# WORK INSTRUCTIONS
Where a line of the listing below includes the word "inner", reproduce that line.

# INFORMATION PROVIDED

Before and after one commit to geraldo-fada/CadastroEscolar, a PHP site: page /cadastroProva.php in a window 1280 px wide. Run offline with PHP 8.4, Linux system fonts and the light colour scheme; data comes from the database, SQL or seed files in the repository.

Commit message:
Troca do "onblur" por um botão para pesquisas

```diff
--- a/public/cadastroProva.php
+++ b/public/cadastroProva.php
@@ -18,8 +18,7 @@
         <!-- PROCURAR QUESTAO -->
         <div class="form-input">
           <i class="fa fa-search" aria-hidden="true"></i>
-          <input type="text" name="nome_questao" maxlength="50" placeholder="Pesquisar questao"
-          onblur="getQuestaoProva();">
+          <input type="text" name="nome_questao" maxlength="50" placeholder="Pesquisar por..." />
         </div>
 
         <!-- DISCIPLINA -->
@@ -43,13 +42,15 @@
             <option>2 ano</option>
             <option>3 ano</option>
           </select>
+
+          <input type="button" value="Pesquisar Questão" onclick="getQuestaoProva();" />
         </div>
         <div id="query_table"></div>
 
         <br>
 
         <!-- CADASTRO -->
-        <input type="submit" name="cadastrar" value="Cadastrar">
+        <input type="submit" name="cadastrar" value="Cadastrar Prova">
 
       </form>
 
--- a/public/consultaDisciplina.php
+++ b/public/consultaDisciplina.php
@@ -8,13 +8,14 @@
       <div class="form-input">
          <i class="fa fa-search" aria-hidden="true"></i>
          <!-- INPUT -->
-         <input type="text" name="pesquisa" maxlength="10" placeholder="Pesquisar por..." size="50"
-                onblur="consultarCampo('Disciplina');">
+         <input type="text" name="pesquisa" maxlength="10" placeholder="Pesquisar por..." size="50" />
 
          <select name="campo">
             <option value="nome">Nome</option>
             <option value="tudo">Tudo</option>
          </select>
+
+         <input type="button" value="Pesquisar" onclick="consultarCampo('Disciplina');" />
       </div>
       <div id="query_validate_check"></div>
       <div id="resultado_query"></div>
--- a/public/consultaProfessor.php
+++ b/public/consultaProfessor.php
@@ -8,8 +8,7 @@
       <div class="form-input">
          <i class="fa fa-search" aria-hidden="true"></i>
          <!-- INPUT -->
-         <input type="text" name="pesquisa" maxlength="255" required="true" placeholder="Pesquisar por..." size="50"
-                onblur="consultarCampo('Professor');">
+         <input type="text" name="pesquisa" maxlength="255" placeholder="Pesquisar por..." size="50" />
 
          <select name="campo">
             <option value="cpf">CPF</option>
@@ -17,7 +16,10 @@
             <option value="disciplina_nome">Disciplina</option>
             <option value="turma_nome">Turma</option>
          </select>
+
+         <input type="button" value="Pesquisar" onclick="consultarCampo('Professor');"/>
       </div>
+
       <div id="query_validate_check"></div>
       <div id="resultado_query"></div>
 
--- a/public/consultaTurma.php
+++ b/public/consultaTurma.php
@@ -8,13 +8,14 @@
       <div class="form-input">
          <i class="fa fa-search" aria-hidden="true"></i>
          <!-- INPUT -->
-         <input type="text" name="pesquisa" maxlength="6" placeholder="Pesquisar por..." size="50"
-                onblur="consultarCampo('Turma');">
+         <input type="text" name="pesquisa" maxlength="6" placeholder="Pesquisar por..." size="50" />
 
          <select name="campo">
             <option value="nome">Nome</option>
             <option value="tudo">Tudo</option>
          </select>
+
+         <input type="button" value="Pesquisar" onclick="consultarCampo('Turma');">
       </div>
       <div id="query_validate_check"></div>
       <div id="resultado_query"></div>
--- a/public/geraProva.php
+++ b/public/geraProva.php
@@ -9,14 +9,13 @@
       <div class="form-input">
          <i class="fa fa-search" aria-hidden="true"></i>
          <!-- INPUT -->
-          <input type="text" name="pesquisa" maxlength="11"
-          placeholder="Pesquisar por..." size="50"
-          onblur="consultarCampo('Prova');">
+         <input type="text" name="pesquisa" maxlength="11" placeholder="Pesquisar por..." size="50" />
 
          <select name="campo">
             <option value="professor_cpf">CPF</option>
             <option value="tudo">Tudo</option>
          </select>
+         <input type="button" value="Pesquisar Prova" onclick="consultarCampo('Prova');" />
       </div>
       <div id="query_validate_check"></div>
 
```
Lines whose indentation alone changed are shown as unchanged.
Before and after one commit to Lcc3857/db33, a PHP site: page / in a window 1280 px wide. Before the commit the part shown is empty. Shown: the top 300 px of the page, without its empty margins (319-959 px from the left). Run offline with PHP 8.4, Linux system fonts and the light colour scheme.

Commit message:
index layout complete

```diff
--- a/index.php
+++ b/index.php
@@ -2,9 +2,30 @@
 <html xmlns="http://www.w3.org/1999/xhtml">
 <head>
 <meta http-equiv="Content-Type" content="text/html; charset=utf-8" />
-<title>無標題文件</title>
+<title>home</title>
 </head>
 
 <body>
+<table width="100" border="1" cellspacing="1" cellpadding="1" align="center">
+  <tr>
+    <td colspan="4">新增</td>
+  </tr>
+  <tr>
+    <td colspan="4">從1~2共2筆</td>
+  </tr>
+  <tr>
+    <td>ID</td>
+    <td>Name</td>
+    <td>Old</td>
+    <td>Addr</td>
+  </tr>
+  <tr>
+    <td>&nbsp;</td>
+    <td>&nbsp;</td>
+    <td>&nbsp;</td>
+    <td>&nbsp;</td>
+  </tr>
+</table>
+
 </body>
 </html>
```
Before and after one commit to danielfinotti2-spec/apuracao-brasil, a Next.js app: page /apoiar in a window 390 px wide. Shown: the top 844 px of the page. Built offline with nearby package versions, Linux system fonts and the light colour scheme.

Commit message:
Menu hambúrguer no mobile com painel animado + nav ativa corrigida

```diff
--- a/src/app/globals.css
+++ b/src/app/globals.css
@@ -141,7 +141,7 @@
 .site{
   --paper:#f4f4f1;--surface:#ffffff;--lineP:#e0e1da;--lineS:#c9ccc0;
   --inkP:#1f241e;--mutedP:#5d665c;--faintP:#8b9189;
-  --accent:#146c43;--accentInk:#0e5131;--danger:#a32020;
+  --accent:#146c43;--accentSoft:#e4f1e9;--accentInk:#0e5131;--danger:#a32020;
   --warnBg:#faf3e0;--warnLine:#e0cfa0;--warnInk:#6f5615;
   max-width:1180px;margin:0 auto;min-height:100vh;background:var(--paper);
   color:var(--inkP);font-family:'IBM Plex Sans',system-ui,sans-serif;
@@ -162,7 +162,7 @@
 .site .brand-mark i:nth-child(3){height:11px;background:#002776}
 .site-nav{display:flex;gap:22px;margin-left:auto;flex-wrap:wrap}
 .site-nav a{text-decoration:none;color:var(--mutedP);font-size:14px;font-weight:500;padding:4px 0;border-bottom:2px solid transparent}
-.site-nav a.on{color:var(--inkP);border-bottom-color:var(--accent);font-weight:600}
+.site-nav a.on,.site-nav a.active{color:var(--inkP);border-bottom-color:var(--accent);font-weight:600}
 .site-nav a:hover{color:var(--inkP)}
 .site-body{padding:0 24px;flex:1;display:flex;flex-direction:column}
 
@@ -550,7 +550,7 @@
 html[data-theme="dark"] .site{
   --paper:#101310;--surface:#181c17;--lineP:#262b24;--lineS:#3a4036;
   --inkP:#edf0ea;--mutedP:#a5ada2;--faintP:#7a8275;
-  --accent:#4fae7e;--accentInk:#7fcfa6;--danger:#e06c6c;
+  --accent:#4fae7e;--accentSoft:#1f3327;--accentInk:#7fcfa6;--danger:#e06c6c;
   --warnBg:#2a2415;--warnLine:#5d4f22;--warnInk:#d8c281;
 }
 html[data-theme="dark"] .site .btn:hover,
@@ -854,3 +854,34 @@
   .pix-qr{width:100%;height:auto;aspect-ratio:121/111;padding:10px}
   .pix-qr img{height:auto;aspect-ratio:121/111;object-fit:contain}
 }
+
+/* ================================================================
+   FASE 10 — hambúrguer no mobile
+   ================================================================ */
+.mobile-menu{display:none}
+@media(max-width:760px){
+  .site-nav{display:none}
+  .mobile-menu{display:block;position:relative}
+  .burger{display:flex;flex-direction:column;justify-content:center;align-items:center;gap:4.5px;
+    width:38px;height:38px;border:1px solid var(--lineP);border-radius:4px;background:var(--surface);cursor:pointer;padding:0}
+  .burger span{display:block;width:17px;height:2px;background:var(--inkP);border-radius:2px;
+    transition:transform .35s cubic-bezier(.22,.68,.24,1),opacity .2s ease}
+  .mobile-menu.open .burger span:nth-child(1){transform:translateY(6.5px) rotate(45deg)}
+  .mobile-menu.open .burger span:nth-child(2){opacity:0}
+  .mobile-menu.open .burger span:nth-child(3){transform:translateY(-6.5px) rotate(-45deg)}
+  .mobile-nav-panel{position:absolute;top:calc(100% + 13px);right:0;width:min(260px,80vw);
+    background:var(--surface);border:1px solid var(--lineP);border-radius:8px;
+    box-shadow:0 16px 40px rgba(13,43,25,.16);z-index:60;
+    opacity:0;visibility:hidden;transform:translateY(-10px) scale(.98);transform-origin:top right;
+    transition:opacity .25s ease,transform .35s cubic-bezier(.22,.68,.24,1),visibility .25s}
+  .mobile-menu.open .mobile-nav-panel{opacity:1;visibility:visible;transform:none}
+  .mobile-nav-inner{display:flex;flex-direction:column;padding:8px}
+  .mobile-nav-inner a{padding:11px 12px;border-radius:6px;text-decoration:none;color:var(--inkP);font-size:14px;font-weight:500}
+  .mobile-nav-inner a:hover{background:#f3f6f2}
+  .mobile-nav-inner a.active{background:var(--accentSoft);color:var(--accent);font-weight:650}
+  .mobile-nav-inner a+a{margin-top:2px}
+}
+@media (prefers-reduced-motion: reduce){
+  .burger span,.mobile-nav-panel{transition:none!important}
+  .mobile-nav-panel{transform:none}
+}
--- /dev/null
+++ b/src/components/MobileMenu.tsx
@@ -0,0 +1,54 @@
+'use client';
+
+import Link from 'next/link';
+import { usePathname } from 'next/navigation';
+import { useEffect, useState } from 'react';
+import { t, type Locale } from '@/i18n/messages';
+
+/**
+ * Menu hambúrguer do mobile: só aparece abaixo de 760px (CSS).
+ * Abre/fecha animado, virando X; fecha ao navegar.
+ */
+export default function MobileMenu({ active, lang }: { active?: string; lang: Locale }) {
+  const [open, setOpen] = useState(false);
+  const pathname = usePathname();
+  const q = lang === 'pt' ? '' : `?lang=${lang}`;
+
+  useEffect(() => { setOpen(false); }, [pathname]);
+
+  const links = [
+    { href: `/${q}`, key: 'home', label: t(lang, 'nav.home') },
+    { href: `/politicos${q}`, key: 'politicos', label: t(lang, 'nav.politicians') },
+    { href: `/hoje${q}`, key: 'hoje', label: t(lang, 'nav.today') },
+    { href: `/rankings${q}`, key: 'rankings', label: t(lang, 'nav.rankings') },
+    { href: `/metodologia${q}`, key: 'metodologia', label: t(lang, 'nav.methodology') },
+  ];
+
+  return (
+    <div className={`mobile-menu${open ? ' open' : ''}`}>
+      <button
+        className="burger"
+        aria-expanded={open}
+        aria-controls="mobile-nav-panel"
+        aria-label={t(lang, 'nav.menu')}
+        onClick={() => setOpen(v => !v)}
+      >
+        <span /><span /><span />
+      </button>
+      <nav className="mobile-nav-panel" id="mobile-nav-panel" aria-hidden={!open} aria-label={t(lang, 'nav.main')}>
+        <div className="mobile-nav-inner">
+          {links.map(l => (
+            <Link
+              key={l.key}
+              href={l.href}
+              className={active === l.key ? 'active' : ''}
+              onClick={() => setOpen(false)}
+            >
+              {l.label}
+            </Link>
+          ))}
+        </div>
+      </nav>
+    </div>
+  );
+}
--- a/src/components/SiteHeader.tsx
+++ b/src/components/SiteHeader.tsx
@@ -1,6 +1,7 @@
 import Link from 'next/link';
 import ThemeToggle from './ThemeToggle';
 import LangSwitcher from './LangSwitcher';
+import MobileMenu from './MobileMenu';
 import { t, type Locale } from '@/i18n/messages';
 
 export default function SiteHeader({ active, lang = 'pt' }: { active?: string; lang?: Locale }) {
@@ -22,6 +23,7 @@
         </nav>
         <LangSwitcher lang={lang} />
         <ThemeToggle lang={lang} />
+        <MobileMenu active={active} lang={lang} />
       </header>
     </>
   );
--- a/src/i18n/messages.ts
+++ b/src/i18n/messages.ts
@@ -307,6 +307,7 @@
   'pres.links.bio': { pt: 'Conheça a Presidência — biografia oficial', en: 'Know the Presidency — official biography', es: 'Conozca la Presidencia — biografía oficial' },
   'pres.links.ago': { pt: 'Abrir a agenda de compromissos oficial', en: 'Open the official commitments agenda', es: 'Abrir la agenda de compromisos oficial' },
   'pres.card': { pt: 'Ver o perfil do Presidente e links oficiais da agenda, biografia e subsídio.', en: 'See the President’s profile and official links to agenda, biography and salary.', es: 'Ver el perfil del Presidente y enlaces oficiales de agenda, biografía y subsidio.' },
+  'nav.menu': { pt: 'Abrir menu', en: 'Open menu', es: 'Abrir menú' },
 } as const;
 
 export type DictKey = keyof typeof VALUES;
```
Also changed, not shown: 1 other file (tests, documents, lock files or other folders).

# RESULT OF THE TASK
+  .mobile-nav-inner{display:flex;flex-direction:column;padding:8px}
+  .mobile-nav-inner a{padding:11px 12px;border-radius:6px;text-decoration:none;color:var(--inkP);font-size:14px;font-weight:500}
+  .mobile-nav-inner a:hover{background:#f3f6f2}
+  .mobile-nav-inner a.active{background:var(--accentSoft);color:var(--accent);font-weight:650}
+  .mobile-nav-inner a+a{margin-top:2px}
+        <div className="mobile-nav-inner">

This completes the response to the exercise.